Short, sharp shocks are the technique of choice for Rosalie Parker in her story In The Garden, and also in Rob Shearman's gross-out zombie tale Granny's Grinning. Richard Christian Matheson's Venturi is another relatively short tale about forest fires that nonetheless leaves you with an image that's hard to forget.
There's a wide breadth of styles in this anthology, although there's a slight leaning towards more intelligent narratives. So whilst the stories are all over the place in terms of settings and in their approaches to horror they are consistently high quality. Some offer visceral thrills, others a creeping unease, and others more of a psychological enigma. But The Mammoth Book Of Best New Horror 21 has the added bonus of being as much a roadmap as an anthology to enjoy in its own right, because no matter what floats your Stygian ferry it helps you discover more of the good stuff.
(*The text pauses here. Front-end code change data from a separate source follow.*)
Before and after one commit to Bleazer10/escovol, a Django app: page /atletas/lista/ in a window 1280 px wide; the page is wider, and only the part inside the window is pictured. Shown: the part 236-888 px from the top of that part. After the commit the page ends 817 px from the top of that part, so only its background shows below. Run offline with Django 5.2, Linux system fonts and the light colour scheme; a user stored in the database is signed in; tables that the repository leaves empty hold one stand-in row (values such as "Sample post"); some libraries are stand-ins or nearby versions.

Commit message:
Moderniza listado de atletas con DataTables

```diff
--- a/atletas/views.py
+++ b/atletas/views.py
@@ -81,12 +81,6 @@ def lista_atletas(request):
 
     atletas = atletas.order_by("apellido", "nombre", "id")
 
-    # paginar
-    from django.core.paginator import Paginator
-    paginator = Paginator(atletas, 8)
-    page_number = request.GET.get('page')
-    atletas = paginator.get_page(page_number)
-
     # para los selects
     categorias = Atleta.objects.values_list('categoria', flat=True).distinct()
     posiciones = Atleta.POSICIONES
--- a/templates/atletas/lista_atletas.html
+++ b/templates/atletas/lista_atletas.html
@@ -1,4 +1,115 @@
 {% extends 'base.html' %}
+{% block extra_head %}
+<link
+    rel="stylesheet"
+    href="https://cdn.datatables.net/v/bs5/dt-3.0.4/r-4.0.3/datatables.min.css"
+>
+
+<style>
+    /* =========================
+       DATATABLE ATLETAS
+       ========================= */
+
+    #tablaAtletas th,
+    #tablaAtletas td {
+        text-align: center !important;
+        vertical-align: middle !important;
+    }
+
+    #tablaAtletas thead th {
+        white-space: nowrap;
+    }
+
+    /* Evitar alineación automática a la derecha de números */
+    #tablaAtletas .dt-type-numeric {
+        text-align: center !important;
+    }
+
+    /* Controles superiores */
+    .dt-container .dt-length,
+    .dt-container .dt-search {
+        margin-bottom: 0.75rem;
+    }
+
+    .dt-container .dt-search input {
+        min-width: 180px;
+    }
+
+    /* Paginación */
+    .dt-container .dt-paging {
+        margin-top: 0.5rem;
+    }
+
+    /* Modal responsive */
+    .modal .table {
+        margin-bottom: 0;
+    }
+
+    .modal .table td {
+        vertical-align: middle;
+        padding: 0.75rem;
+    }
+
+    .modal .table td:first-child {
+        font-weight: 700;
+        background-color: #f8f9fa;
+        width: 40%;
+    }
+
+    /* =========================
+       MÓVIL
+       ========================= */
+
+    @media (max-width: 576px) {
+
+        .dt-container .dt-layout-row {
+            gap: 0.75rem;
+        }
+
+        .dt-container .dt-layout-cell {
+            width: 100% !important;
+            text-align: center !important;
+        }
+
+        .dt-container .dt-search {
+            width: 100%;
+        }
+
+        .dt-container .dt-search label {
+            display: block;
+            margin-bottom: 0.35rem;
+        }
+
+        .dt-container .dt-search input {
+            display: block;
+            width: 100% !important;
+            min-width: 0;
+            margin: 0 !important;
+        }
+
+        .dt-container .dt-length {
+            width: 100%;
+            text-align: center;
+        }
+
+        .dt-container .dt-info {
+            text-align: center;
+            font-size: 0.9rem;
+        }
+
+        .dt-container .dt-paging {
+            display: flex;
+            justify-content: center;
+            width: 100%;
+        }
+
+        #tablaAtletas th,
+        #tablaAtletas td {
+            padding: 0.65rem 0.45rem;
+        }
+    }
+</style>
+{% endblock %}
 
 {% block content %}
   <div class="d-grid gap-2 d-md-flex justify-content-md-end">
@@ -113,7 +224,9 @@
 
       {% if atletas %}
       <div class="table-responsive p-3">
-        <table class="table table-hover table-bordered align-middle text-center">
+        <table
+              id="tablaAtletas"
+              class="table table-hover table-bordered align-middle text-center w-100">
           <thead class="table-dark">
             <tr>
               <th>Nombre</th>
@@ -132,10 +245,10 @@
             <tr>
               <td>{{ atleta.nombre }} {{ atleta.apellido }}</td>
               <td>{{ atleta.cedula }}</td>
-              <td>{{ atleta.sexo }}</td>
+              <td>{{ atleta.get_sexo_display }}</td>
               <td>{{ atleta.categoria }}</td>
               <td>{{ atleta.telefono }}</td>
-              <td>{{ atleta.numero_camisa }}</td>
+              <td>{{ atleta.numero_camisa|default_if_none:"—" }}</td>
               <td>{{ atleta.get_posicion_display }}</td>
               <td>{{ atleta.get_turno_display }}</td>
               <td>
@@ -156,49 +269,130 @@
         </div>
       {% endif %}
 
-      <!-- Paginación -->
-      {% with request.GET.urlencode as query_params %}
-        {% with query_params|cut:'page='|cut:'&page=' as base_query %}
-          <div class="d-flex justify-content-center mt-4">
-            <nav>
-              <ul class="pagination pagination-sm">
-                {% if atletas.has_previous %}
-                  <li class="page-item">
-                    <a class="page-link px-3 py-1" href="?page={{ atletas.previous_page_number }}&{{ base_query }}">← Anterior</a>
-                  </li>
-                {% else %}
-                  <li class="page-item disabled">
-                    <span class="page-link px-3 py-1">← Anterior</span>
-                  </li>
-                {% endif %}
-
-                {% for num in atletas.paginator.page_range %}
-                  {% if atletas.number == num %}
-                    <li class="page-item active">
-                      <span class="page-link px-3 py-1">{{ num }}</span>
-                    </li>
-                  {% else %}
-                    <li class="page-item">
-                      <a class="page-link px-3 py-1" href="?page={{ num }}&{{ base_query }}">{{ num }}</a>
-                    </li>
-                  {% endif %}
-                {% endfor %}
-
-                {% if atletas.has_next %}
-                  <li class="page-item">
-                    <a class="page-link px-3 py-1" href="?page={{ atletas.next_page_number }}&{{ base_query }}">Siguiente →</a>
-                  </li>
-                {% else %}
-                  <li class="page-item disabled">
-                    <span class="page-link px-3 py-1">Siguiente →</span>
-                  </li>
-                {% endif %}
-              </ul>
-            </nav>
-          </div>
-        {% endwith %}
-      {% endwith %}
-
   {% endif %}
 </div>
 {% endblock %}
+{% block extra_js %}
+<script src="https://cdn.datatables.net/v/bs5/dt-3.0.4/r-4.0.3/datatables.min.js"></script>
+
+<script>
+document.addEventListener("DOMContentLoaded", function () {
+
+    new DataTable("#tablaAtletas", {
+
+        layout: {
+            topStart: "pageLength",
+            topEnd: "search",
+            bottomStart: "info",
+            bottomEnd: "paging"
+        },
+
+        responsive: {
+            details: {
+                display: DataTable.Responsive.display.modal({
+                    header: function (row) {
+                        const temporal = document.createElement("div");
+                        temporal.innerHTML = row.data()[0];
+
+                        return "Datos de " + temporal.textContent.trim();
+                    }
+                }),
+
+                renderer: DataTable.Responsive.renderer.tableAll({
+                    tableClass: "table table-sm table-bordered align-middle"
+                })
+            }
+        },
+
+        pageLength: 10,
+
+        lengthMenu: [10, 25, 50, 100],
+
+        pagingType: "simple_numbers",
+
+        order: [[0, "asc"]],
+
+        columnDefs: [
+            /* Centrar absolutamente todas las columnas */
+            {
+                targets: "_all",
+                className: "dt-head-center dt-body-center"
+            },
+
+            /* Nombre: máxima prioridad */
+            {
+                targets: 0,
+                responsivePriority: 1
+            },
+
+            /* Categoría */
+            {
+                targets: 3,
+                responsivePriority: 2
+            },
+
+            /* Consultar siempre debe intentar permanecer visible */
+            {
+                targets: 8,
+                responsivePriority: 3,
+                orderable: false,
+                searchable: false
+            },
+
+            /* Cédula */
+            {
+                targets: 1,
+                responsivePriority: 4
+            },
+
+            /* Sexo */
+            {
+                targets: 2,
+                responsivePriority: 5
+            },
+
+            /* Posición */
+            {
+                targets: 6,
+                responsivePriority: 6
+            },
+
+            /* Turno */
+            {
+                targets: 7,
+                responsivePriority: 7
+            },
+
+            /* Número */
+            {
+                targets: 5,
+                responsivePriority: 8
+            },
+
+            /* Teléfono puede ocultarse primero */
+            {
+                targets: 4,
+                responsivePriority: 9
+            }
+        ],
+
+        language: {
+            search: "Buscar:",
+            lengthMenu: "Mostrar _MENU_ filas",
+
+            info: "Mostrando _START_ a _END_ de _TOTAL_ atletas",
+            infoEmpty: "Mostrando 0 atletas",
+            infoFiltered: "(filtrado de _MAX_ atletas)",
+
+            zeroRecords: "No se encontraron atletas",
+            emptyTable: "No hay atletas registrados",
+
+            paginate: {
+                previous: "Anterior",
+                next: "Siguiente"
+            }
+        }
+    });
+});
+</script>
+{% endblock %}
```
7th February 2011
If you like this, try:Terror Tales Of The Cotswolds by Paul Finch
An anthology of creepy stories from the imaginations of Gary McMahon, Alison Littlewood, Reggie Oliver, Simon Clark, Simon Kurt Unsworth, Gary Fry, Ramsey Campbell, and others.
The Mammoth Book Of Ghost Stories By Women by Marie O'Regan
An anthology of ghost stories written by female authors past and present. There are stories by Lisa Tuttle, Muriel Gray, Alex Bell, Gail Z. Martin, Sarah Langan, Mary Cholmondeley, and others.
Remember Why You Fear Me by Robert Shearman
A short story collection featuring giant spiders, people who keep hearts in plastic boxes, a woman who gives birth to furniture, and other strange situations.
Review © Ros Jackson
Read more about Stephen Jones